To make a long story longer, I started my session with 5 rounds of the GMM, then proceeded with my handloads from lightest to heaviest charges, 5 rounds each, relpacing the fired brass exactly where it was removed from my ammo boxes. Then I started over, GMM first.......
The first sets of 5 mostly don't show any marks on the headstamp, but the 2nd set definatly does, even on the factory loaded rounds.
I'm fairly new to this and a bit paranoid something is wrong with my new rifle. The only thing I can tell you is that although I did a pretty good job of cleaning the bore throughout my session, I did fail to ever clean the bolt face. If that has anything to do with it or not, I don't know, thats why I'm here.
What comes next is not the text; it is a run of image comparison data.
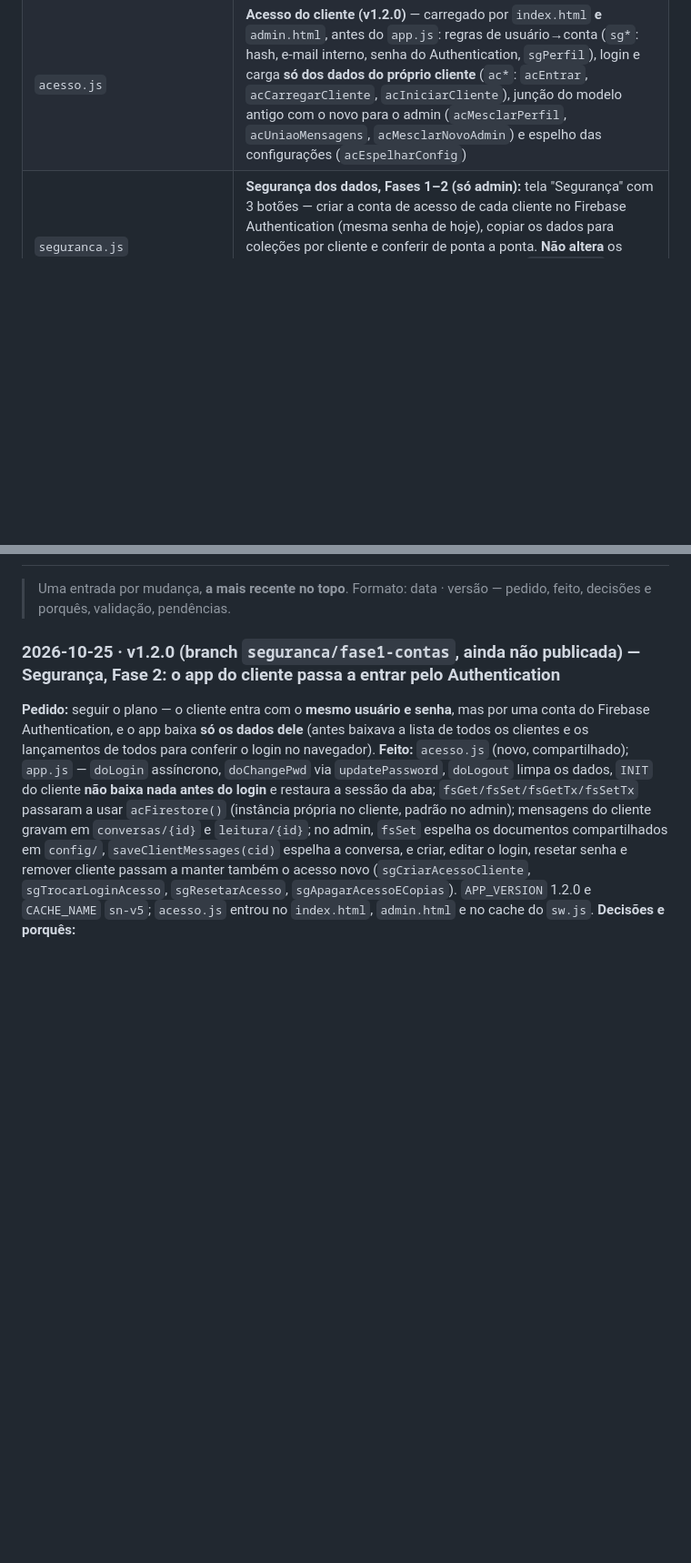
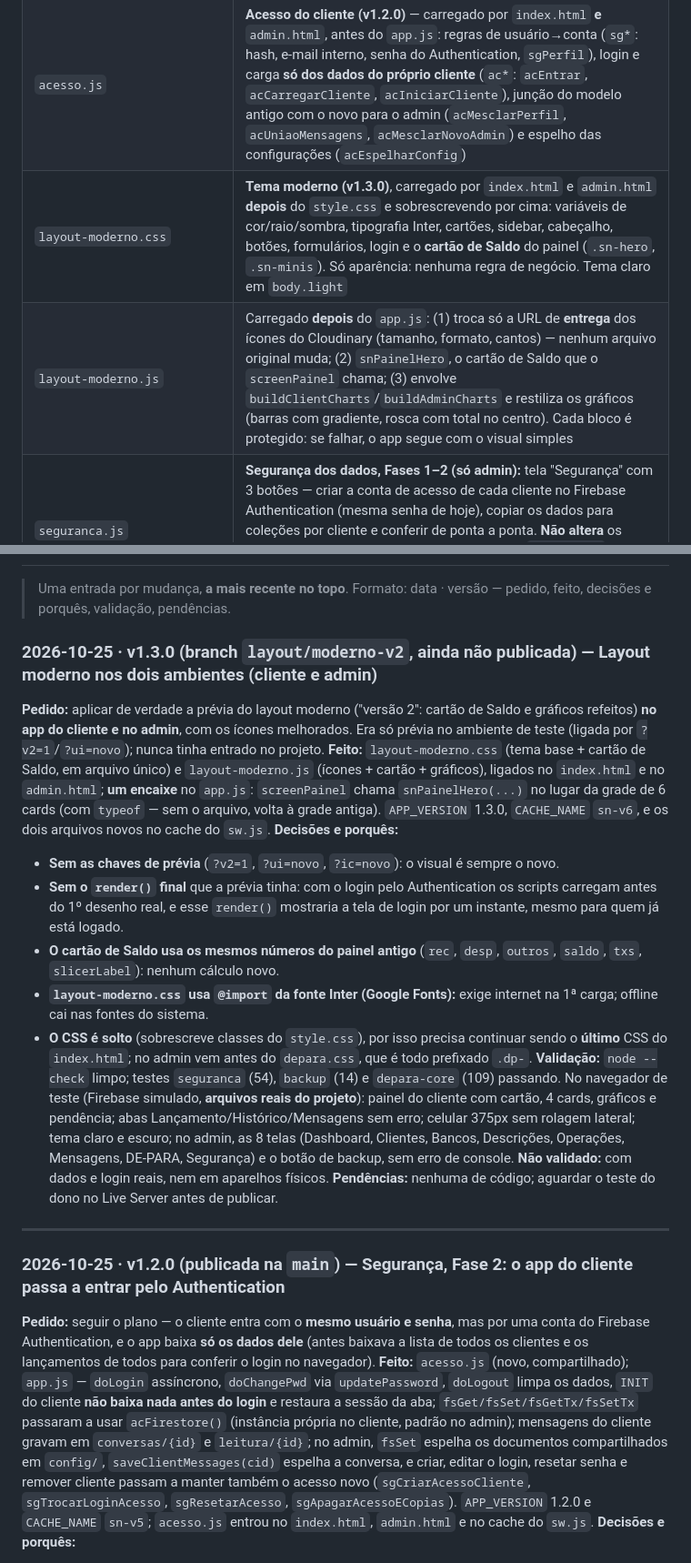
Before and after one commit to SNcontabilidade/SNcontabilidade, a Markdown page: CLAUDE.md, 2 parts joined by grey strips. Shown at 91% size. Drawn GitHub-style; blank space fills up the shorter version.

Commit message:
CLAUDE.md: documenta o layout moderno v1.3.0
Co-Authored-By: Claude Sonnet 5.5 <noreply@anthropic.com>

```diff
--- a/CLAUDE.md
+++ b/CLAUDE.md
@@ -71,6 +71,8 @@ index.html ainda registra o service worker (sw.js) e faz o recarregamento autom
 | `backup.js` | **Backup do banco (só admin)**: botão "💾 Backup do banco" na barra lateral que baixa um `.json` com todas as coleções (`BK_COLECOES`). Carregado só pelo `admin.html`; no `app.js` há **1 encaixe** (`bkBotaoHTML` no rodapé da barra). Prefixo `bk*` |
 | `testes/backup.test.cjs` | Testes do backup (`node testes/backup.test.cjs`) |
 | `acesso.js` | **Acesso do cliente (v1.2.0)** — carregado por `index.html` **e** `admin.html`, antes do `app.js`: regras de usuário→conta (`sg*`: hash, e-mail interno, senha do Authentication, `sgPerfil`), login e carga **só dos dados do próprio cliente** (`ac*`: `acEntrar`, `acCarregarCliente`, `acIniciarCliente`), junção do modelo antigo com o novo para o admin (`acMesclarPerfil`, `acUniaoMensagens`, `acMesclarNovoAdmin`) e espelho das configurações (`acEspelharConfig`) |
+| `layout-moderno.css` | **Tema moderno (v1.3.0)**, carregado por `index.html` e `admin.html` **depois** do `style.css` e sobrescrevendo por cima: variáveis de cor/raio/sombra, tipografia Inter, cartões, sidebar, cabeçalho, botões, formulários, login e o **cartão de Saldo** do painel (`.sn-hero`, `.sn-minis`). Só aparência: nenhuma regra de negócio. Tema claro em `body.light` |
+| `layout-moderno.js` | Carregado **depois** do `app.js`: (1) troca só a URL de **entrega** dos ícones do Cloudinary (tamanho, formato, cantos) — nenhum arquivo original muda; (2) `snPainelHero`, o cartão de Saldo que o `screenPainel` chama; (3) envolve `buildClientCharts`/`buildAdminCharts` e restiliza os gráficos (barras com gradiente, rosca com total no centro). Cada bloco é protegido: se falhar, o app segue com o visual simples |
 | `seguranca.js` | **Segurança dos dados, Fases 1–2 (só admin):** tela "Segurança" com 3 botões — criar a conta de acesso de cada cliente no Firebase Authentication (mesma senha de hoje), copiar os dados para coleções por cliente e conferir de ponta a ponta. **Não altera** os dados que o app atual usa. Carregado só pelo `admin.html`; no `app.js` há **3 encaixes** (item de menu, título e roteamento). Prefixo `sg*` |
 | `testes/seguranca.test.cjs` | Testes da parte pura da Fase 1 (`node testes/seguranca.test.cjs`) |
 | `.gitignore` | Impede versionar `backup-sn_*.json`: o backup contém dados de clientes e **nunca** vai para o Git |
@@ -608,7 +610,30 @@ Confirmadas no código em 24/10/2026. Nenhuma foi alterada por não ter sido ped
 > Uma entrada por mudança, **a mais recente no topo**. Formato: data · versão — pedido, feito, decisões e porquês,
 > validação, pendências.
 
-### 2026-10-25 · v1.2.0 (branch `seguranca/fase1-contas`, **ainda não publicada**) — Segurança, Fase 2: o app do cliente passa a entrar pelo Authentication
+### 2026-10-25 · v1.3.0 (branch `layout/moderno-v2`, **ainda não publicada**) — Layout moderno nos dois ambientes (cliente e admin)
+
+**Pedido:** aplicar de verdade a prévia do layout moderno ("versão 2": cartão de Saldo e gráficos refeitos) **no app do cliente e no
+admin**, com os ícones melhorados. Era só prévia no ambiente de teste (ligada por `?v2=1`/`?ui=novo`); nunca tinha entrado no projeto.
+**Feito:** `layout-moderno.css` (tema base + cartão de Saldo, em arquivo único) e `layout-moderno.js` (ícones + cartão + gráficos),
+ligados no `index.html` e no `admin.html`; **um encaixe** no `app.js`: `screenPainel` chama `snPainelHero(...)` no lugar da grade de 6
+cards (com `typeof` — sem o arquivo, volta à grade antiga). `APP_VERSION` 1.3.0, `CACHE_NAME` `sn-v6`, e os dois arquivos novos no cache do `sw.js`.
+**Decisões e porquês:**
+- **Sem as chaves de prévia** (`?v2=1`, `?ui=novo`, `?ic=novo`): o visual é sempre o novo.
+- **Sem o `render()` final** que a prévia tinha: com o login pelo Authentication os scripts carregam antes do 1º desenho real, e esse
+  `render()` mostraria a tela de login por um instante, mesmo para quem já está logado.
+- **O cartão de Saldo usa os mesmos números do painel antigo** (`rec`, `desp`, `outros`, `saldo`, `txs`, `slicerLabel`): nenhum cálculo novo.
+- **`layout-moderno.css` usa `@import` da fonte Inter (Google Fonts):** exige internet na 1ª carga; offline cai nas fontes do sistema.
+- **O CSS é solto** (sobrescreve classes do `style.css`), por isso precisa continuar sendo o **último** CSS do `index.html`; no admin vem
+  antes do `depara.css`, que é todo prefixado `.dp-`.
+**Validação:** `node --check` limpo; testes `seguranca` (54), `backup` (14) e `depara-core` (109) passando. No navegador de teste (Firebase
+simulado, **arquivos reais do projeto**): painel do cliente com cartão, 4 cards, gráficos e pendência; abas Lançamento/Histórico/Mensagens
+sem erro; celular 375px sem rolagem lateral; tema claro e escuro; no admin, as 8 telas (Dashboard, Clientes, Bancos, Descrições, Operações,
+Mensagens, DE-PARA, Segurança) e o botão de backup, sem erro de console. **Não validado:** com dados e login reais, nem em aparelhos
+físicos. **Pendências:** nenhuma de código; aguardar o teste do dono no Live Server antes de publicar.
+
+---
+
+### 2026-10-25 · v1.2.0 (publicada na `main`) — Segurança, Fase 2: o app do cliente passa a entrar pelo Authentication
 
 **Pedido:** seguir o plano — o cliente entra com o **mesmo usuário e senha**, mas por uma conta do Firebase Authentication, e o app
 baixa **só os dados dele** (antes baixava a lista de todos os clientes e os lançamentos de todos para conferir o login no navegador).
```
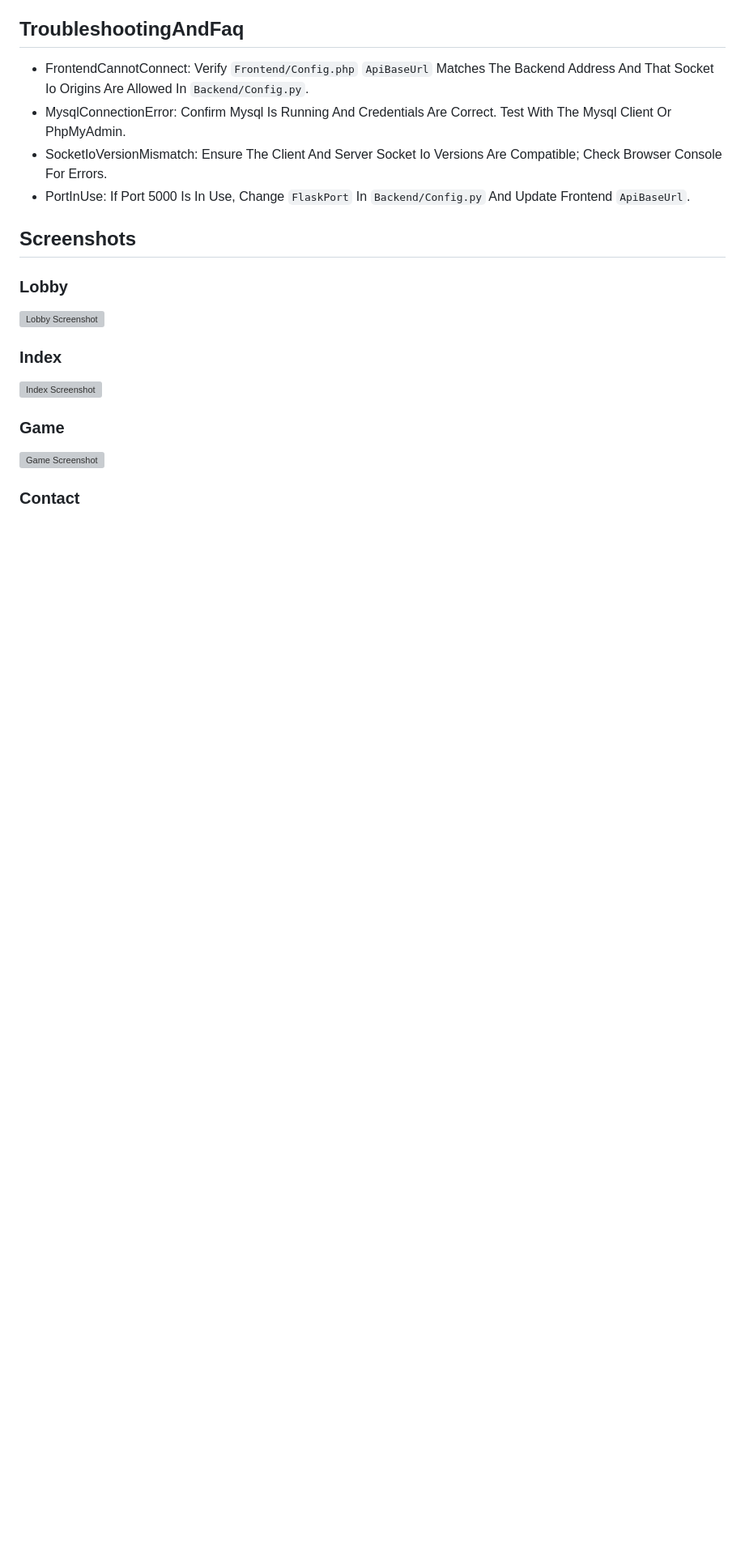
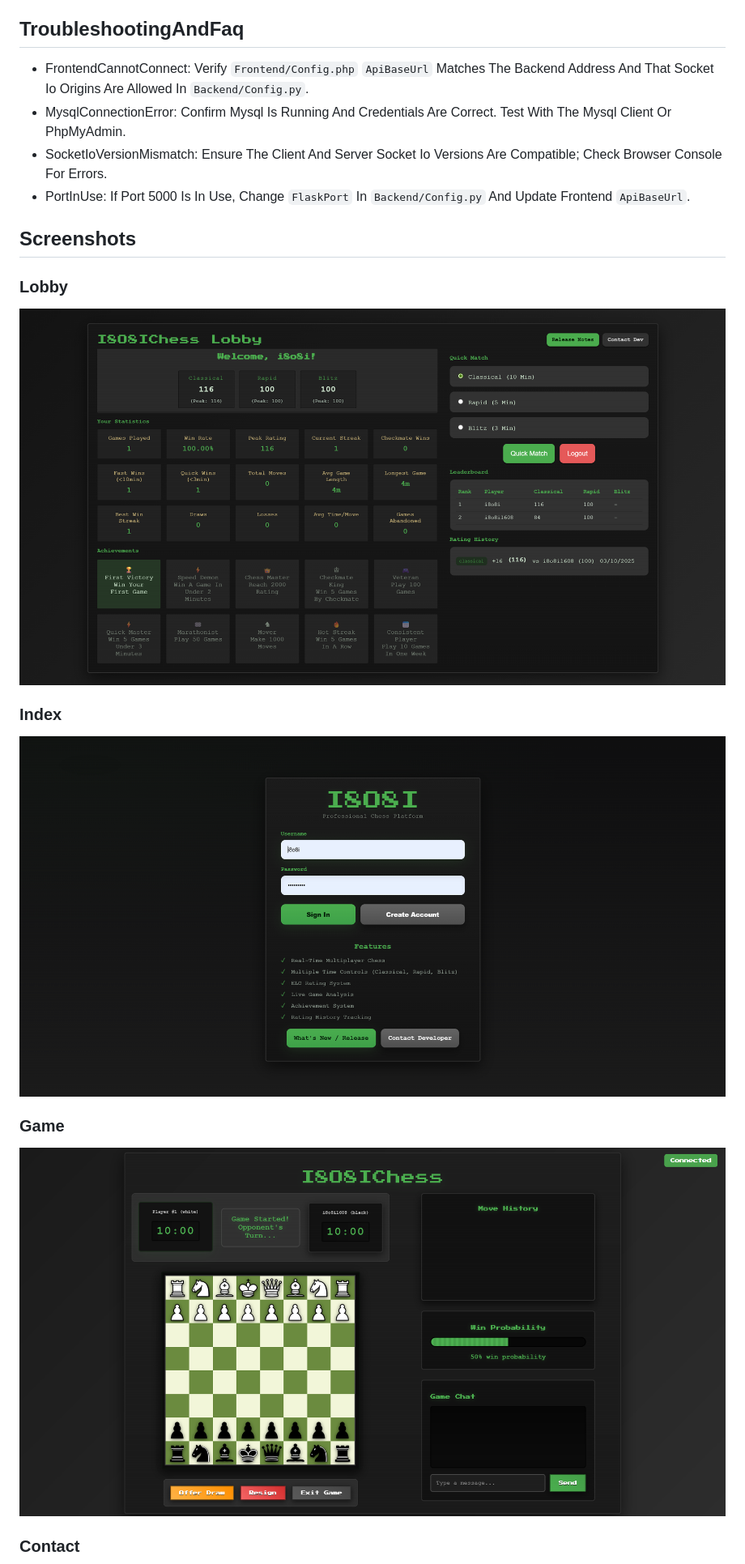
Before and after one commit to i8o8i-Developer/ChessOnline, a Markdown page: README.md, the part around one of its changes. Shown at 81% size. Rendered like a GitHub page; blank space fills up the shorter version; grey boxes are pictures that could not be loaded.

Commit message:
FIXED SS IN README

```diff
--- a/README.md
+++ b/README.md
@@ -359,15 +359,15 @@ socket.on('gameUpdate', (data) => {
 
 ### Lobby
 
-![Lobby Screenshot](ScreenShots\LOBBY.png)
+![Lobby Screenshot](UI-UX/Lobby.png)
 
 ### Index
 
-![Index Screenshot](ScreenShots\INDEX.png)
+![Index Screenshot](UI-UX/Index.png)
 
 ### Game
 
-![Game Screenshot](ScreenShots\GAME.png)
+![Game Screenshot](UI-UX/Game.png)
 
 ### Contact
 
```
Also changed, not shown: other parts of README.md (+2 -2 lines), UI-UX/Contact.png (renamed from ScreenShots/CONTACT.png), UI-UX/Game.png (renamed from ScreenShots/Game.png), UI-UX/Index.png (renamed from ScreenShots/index.png), UI-UX/Lobby.png (renamed from ScreenShots/Lobby.png), UI-UX/ReleaseNotes.png (renamed from ScreenShots/RELEASENOTE.png).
Any more experienced opinions than mine would sure be appreciated.

Thanks for any input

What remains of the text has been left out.